As a parent of three young kids, I’m leading my own battle of independence from pressure. We reserve Sundays for church and unscheduled free time (no organized sports!!) and leave at least one night a week open for unstructured activity. But, how successful will I be at maintaining this stance when my kids are assaulted with the need to compete with others gunning for the same college admissions and the limited number of coveted jobs in respectable professions?
I co-founded Start School Later because ensuring the health and safety of our students is the first line of defense to help them thrive in life. Improving sleep fixes all kinds of problems, including apathy, obesity, juvenile diabetes, truancy, risky behaviors, addictive behaviors, depression and suicidal ideation. It also places a priority on the well-being of our students over all other competing interests and expenses.
Anne Arundel County has a huge homeschooling network, filled with people that are bucking the status quo and doing things by a new set of rules. People seeking these paths of independence will strike out on their own and be marginalized or ignored by the mainstream members of our community.
What about the people that don’t have the choice or ability to homeschool? What about those that don’t have the fortitude to take a stand against Sunday sports? What about those of us who don’t have the reserves it takes to change the rushing tide of unquestioned busyness.
The symptoms of a person who is contemplating suicide is strikingly similar to a person suffering from sleep deprivation. It’s no wonder we can’t see the signs of suicide until it is much too late. Let’s stop this dead-end treadmill to merely survive and slog through our days in a relentless stupor. Let’s reexamine what is really important in our lives and establish realistic priorities and limits. Let’s talk about really making it important to give our children and community members room to breathe. Let’s make real, lasting changes and live it by example.

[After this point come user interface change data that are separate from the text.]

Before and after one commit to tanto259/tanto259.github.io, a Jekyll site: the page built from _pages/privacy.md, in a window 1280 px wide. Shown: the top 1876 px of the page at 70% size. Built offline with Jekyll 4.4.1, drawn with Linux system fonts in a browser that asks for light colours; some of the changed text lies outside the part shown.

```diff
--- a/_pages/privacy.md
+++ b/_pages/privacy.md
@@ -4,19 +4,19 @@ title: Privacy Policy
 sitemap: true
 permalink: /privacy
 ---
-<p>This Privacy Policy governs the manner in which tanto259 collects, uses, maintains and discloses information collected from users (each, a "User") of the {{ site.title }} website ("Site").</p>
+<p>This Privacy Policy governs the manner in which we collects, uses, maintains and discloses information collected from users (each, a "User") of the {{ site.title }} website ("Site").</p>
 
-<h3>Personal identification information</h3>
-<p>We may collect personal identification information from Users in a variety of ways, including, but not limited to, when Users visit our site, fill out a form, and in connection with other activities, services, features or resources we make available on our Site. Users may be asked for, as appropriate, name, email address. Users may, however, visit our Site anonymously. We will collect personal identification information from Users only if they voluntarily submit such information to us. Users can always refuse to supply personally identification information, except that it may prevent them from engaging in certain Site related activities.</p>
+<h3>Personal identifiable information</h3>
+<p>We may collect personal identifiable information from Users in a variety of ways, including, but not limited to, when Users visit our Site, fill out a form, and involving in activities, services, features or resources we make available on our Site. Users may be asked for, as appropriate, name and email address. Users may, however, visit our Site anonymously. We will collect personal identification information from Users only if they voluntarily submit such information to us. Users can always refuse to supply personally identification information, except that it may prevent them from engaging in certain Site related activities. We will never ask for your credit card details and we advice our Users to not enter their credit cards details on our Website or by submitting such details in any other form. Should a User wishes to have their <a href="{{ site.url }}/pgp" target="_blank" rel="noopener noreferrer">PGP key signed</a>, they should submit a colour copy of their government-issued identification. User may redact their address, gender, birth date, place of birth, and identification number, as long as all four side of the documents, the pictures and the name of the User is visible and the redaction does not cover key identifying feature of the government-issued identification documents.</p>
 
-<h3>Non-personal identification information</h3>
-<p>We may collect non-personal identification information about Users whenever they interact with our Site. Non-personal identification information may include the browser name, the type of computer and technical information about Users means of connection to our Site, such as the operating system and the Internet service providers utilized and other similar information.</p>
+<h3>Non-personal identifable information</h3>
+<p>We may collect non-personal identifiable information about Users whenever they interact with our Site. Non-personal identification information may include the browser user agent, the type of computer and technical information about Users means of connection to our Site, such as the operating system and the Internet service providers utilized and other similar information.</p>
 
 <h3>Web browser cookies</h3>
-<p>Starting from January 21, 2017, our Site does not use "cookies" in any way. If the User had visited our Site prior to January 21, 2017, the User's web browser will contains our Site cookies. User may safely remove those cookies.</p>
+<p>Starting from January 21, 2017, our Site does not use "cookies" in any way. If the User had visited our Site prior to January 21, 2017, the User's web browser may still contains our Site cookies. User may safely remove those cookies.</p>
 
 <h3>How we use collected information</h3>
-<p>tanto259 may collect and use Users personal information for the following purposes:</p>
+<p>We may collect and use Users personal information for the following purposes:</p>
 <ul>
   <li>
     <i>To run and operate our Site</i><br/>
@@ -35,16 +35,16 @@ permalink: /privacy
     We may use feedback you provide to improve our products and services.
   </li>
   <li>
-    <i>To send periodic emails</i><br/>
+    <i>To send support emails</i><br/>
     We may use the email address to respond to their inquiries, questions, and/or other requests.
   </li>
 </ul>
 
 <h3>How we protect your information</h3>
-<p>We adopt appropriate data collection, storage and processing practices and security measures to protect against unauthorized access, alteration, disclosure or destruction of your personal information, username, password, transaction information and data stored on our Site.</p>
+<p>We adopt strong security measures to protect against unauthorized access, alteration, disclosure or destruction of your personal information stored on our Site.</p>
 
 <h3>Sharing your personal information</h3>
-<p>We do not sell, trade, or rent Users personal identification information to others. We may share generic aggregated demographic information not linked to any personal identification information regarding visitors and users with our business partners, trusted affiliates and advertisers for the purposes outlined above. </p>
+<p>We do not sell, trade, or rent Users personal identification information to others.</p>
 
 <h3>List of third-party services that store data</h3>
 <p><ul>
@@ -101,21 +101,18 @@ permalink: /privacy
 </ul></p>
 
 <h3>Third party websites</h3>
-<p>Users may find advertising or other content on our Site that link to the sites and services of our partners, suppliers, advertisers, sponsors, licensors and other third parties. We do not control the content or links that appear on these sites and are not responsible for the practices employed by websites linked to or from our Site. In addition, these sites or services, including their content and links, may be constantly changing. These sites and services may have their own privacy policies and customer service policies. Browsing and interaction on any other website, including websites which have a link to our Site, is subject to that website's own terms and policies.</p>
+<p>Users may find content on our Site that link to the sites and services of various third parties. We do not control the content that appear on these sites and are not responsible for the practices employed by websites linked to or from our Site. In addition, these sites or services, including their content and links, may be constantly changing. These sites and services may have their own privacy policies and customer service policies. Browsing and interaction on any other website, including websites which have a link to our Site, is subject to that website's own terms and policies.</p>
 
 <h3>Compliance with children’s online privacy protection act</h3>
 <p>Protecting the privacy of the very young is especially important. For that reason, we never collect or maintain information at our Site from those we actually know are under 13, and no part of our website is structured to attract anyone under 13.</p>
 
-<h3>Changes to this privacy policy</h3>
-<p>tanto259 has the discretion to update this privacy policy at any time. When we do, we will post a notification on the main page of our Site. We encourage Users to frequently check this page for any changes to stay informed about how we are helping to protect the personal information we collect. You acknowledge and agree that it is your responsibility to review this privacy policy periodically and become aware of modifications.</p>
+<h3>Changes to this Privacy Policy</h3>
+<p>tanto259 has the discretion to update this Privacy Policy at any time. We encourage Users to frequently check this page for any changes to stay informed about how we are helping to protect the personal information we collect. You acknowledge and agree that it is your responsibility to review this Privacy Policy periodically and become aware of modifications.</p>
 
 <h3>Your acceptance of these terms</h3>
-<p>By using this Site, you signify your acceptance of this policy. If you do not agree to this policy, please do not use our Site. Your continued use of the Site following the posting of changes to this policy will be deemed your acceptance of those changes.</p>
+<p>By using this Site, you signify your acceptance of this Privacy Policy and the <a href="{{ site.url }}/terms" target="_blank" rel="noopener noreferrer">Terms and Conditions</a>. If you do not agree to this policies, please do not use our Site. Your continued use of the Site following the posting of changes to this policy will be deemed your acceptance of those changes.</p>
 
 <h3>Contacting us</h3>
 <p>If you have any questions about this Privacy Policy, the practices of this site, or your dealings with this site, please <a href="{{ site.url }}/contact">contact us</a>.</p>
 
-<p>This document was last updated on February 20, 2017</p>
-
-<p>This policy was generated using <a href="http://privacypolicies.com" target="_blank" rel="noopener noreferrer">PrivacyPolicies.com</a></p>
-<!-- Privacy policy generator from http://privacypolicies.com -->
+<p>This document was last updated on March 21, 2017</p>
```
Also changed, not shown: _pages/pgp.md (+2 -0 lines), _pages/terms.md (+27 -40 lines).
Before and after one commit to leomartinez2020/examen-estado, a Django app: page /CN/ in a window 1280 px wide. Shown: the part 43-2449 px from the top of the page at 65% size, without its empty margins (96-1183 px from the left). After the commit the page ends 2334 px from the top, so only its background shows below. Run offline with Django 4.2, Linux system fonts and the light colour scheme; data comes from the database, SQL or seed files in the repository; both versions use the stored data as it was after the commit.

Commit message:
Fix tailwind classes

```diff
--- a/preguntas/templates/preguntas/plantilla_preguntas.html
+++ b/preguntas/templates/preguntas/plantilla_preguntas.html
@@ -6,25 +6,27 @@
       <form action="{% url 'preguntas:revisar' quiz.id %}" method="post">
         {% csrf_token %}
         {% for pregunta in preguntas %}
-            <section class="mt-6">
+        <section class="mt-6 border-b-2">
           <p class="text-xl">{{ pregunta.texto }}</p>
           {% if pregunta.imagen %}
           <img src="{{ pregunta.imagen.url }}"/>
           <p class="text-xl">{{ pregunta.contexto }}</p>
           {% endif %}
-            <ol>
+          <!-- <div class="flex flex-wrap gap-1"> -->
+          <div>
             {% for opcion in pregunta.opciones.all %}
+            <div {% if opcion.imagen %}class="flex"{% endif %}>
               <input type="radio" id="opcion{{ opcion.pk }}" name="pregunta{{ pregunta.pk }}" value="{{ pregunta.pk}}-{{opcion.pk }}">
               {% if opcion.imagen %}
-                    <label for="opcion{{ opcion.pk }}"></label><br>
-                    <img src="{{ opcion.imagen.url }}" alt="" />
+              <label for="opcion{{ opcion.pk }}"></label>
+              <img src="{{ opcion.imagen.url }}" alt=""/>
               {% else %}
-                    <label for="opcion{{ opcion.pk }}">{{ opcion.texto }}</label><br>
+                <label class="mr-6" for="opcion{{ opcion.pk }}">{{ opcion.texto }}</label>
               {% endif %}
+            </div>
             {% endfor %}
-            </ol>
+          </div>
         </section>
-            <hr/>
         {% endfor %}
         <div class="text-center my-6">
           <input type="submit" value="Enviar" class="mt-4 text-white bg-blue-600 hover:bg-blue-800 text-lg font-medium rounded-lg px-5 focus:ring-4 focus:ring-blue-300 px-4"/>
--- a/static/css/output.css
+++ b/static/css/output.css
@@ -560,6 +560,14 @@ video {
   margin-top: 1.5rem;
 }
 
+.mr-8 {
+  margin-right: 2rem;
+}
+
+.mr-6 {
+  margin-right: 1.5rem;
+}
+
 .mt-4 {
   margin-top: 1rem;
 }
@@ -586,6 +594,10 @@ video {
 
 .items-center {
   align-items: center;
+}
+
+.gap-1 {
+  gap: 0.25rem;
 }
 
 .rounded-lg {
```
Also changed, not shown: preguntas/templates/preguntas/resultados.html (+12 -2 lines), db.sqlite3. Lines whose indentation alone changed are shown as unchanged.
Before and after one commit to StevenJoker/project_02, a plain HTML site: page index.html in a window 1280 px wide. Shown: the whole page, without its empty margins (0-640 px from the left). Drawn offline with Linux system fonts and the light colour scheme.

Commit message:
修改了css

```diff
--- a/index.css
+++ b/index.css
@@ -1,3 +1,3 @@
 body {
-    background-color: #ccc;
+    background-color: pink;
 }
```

Maribel Ibrahim, The Frugal Writer, created www.StartSchoolLater.net and is a Co-Founder of Start School Later, a grassroots coalition dedicated to ensuring that the health, safety and equity of children are protected when determining school start times. To get involved, visit Start School Later and join the effort to ensure that children do not start school before 8 a.m.